But the question is, will we? So here’s two ways to look at your resolution that help you ferret out what’s so hard about keeping it.
1. Take a sheet of paper and draw a line vertically down the middle. On the left side of the line write down what you want, as specifically as you can. Let’s say you want to network more for your small business. Now, in the right side of the page write “If only I didn’t have to……”. Now read the left side and add on the right side so that, for example, you are saying “I want to network for my small business more, if only I didn’t have to…..” and then start writing a list of your “if only’s” in that right column. Write as many “if only’s” as you can, no matter how insignificant they are. You might have a list at the end that reads something like this:
I want to network for my small business more, if only I didn’t have to
- get up so early in the morning to get to the meeting
- dress up and put on make up
- polish up my introduction because I never know quite what to say
- come up with a way to sound interesting to other small business owners
- have the entire rest of the day ahead of me all dressed up and no place to go
- miss my yoga class once a week to go to the networking meeting.
If you don’t like that method here’s another, similar one. (And by the way, I did’t invent these, they are both commonly used in workshops by many people.)
2. Take a sheet of paper and draw a circle in the middle. In the circle write what you want. Now, all around the circle, list all the reasons you believe you won’t get it or can’t get it. Keep asking yourself “and why else?” until you just can’t think of any other reason at all. You’ll find that this exercise gets to your hidden beliefs a bit more than the first exercise does. For example, you might still be thinking about your resolution to network more but this time you find yourself writing “I really don’t believe that networking is going to help my business anyway.”

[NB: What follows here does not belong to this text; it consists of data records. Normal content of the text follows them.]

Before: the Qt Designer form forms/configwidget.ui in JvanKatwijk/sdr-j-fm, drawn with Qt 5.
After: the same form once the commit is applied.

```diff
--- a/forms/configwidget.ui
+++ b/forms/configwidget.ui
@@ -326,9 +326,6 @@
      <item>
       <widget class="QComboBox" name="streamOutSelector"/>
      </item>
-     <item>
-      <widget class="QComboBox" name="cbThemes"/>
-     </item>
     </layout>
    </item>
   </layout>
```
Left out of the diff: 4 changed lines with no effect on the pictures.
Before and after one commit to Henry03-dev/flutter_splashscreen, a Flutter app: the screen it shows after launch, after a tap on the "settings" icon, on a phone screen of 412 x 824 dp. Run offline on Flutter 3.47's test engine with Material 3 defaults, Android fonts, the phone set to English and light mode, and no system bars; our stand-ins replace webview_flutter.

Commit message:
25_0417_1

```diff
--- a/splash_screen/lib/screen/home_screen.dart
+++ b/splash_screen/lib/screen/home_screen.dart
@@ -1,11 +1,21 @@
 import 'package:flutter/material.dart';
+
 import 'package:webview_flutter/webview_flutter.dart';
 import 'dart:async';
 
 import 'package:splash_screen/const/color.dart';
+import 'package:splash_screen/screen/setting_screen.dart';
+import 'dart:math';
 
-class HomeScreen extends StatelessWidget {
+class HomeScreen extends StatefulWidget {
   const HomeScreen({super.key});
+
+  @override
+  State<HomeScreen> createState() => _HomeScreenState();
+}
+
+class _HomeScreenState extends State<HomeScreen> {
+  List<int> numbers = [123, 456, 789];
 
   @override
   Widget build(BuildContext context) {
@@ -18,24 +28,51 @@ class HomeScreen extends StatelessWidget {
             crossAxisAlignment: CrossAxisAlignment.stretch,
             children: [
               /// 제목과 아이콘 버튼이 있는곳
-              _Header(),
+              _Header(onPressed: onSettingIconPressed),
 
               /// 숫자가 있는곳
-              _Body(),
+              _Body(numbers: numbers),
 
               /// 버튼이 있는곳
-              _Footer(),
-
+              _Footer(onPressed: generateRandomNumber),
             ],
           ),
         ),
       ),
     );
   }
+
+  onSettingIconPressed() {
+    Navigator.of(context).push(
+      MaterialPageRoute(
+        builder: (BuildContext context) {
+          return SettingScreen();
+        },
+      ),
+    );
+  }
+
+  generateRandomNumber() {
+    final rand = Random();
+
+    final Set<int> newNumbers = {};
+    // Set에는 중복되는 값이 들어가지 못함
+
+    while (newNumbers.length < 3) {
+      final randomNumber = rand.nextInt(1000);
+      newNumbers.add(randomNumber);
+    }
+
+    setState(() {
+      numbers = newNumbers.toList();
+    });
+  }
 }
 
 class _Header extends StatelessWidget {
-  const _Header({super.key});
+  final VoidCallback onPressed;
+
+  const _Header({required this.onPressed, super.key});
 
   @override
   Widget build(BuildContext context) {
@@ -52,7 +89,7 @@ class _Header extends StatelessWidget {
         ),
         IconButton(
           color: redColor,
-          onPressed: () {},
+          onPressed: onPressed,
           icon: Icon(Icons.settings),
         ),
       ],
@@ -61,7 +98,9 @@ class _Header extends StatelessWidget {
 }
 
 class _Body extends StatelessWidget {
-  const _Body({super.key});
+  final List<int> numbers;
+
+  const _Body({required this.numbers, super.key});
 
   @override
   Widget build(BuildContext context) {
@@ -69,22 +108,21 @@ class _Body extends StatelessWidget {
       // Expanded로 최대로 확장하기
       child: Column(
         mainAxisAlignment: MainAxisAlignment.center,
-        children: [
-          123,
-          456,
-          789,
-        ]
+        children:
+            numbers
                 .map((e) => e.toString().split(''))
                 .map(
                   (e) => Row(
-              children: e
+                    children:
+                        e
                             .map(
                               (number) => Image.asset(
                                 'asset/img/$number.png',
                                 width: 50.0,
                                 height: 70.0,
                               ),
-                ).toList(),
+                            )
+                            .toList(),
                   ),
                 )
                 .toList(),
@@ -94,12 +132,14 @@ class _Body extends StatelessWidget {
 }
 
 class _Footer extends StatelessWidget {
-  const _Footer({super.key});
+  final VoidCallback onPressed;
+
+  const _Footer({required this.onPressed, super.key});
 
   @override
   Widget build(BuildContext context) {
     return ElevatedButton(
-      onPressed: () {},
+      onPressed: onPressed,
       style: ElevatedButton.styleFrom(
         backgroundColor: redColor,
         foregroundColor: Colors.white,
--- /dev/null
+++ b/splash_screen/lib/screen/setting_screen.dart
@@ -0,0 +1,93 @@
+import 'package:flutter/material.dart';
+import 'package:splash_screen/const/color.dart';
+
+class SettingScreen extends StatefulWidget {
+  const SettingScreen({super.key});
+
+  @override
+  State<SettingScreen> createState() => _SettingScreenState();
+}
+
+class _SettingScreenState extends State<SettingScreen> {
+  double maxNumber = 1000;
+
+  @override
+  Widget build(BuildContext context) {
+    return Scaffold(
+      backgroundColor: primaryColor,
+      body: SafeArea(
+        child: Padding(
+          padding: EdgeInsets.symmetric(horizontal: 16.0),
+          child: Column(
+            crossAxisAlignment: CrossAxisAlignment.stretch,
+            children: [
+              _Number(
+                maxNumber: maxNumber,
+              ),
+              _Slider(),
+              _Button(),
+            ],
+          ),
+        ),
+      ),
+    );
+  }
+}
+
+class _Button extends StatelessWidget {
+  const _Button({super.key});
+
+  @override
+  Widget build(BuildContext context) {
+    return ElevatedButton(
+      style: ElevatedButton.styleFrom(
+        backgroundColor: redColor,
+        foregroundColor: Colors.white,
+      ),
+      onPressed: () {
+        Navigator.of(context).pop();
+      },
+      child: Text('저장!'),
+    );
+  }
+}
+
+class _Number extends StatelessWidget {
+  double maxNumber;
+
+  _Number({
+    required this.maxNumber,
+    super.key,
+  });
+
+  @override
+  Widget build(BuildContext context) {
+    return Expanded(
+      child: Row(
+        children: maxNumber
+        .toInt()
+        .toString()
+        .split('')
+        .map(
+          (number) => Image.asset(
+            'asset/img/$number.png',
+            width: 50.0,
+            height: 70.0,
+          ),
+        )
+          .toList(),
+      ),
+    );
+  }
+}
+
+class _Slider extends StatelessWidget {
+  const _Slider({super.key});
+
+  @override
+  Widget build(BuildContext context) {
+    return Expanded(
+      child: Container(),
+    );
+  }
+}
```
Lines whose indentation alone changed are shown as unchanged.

You see? Once we list out the barriers and the beliefs about what we have not done, even if we know we should be doing it, we have in our hands all our resistances to the thing we have resolved to do. Then, we have a choice to tackle each of them, or to decide that the barriers are too firmly in place and we’re just not going to do the thing. And we are free to drop that and move on, and quit hassling ourselves for not doing it.
The bottom line is to resolve you’re going to do it OR resolve to let it go….and these two exercises will help you clearly distinguish which way to go. You’re a winner either way, because you’re keeping your resolutions.
Now that you know about how to make and keep resolutions, you might want some help assessing what’s next for you and your business. I invite you to check out my Assess Your Success quick coaching. It might be just what you need to move those resolutions ahead.